"After 16 and a half years, Hillary and I are finally going to be able to get married and protect our family," Julie Goodridge said. Her voice, too, trembled as she spoke. David Wilson struck a similar note as his partner, Robert Compton ó who was on crutches due to recent hip-replacement surgery ó looked on. "We never have to worry again about going to the hospital and negotiating our way through the administration, hospital scenes, and finally recovery, because now we have the opportunity to protect each other through marriage," Wilson said. "Thank you so much." Gina Smith introduced her partner, Heidi Norton, and then made a slight gaffe that had the audience chuckling. "In 1980, I asked her ó sorry, in 1990. Itís been a long time, but itís been good. I asked her to marry me, and Iím so thrilled that Iím going to be able to do that."
Bonauto, for her part, seemed equally convinced that the battle had been won. "Iím sure some people in the legislature ó we know a few of them, at least ó will not like this outcome," she said. "But really, in the next 180 days, thereís nothing I can think of that could be done to undo this constitutional ruling."
At one point, Bonauto even expressed optimism that the SJCís ruling would, eventually, help transform the attitudes of people currently opposed to gay marriage. "Governor Romney, and really, I think, people across this state, will eventually come to see that this ruling is a good thing," Bonauto said. "Weíre talking about people who really are part of Massachusetts ó who are making their homes here, who are raising their children here, who are Little League coaches, who are literacy volunteers, who are really contributing to the community.... I think once everyone understands more the human stakes, and the consequences of discrimination, they are much more likely to be with us."

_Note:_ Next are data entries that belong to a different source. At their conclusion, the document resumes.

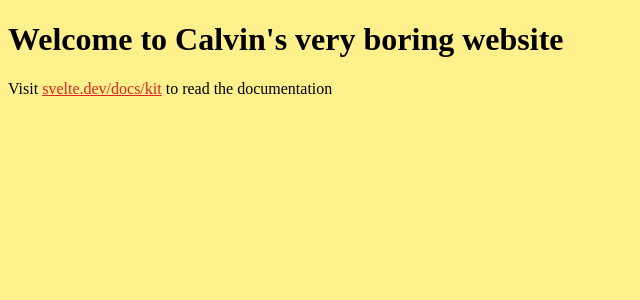
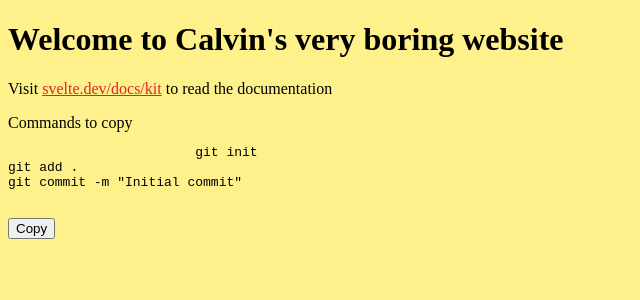
Before and after one commit to Calvineb/my-app3, a SvelteKit app: page / in a window 1280 px wide. Shown: the top 300 px of the page, without its empty margins (0-640 px from the left). Built offline with nearby package versions, Linux system fonts and the light colour scheme.

Commit message:
Adding some code to copy

```diff
--- a/src/routes/+page.svelte
+++ b/src/routes/+page.svelte
@@ -1,4 +1,64 @@
+<script>
+	import { onMount } from 'svelte';
+
+	let valueToCopy = `git init
+git add .
+git commit -m "Initial commit"`;
+
+	let copied = false;
+
+	async function copy() {
+		try {
+			await navigator.clipboard.writeText(valueToCopy);
+			copied = true;
+			setTimeout(() => (copied = false), 1500);
+		} catch (e) {
+			// Fallback for insecure contexts
+			const ta = document.createElement('textarea');
+			ta.value = valueToCopy;
+			document.body.appendChild(ta);
+			ta.select();
+			try {
+				document.execCommand('copy');
+				copied = true;
+			} catch (err) {
+				console.error(err);
+			}
+			document.body.removeChild(ta);
+			setTimeout(() => (copied = false), 1500);
+		}
+	}
+</script>
+
 <main class="bg-yellow-200 min-h-screen p-6">
 	<h1>Welcome to Calvin's very boring website</h1>
-	<p>Visit <a href="https://svelte.dev/docs/kit" class="text-red-600 link">svelte.dev/docs/kit</a> to read the documentation</p>
+	<p>
+		Visit
+		<a href="https://svelte.dev/docs/kit" class="text-red-600 link">
+			svelte.dev/docs/kit
+		</a>
+		to read the documentation
+	</p>
+
+	<section class="mt-6">
+		<label class="block mb-2">Commands to copy</label>
+
+		<!-- Display nicely formatted commands -->
+		<pre class="bg-white p-3 rounded shadow overflow-x-auto">
+			<code>{valueToCopy}</code>
+		</pre>
+
+		<!-- Copy button -->
+		<button
+			class="btn btn-primary mt-2"
+			on:click={copy}
+			aria-live="polite"
+		>
+			{#if copied}
+				Copied!
+			{:else}
+				Copy
+			{/if}
+		</button>
+	</section>
 </main>
```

Itís possible that Bonauto, caught up in the elation of the day, was underestimating the ideological tenacity of social conservatives who see gay marriage as one more sign that the worldís going to hell (see "The Right Mobilizes," this page). But even if she was, it doesnít really matter. The SJCís Goodridge ruling would have been inconceivable 50 years ago, or even 25. Recent polls have shown widespread support in Massachusetts for a legal right to gay marriage. And however hard politicians like Romney push for a constitutional amendment to "protect" marriage in the months and years ahead, theyíll be swimming against the Zeitgeist. Whatever backlash Goodridge may prompt on Beacon Hill, Bonauto and the plaintiffs have every reason to celebrate.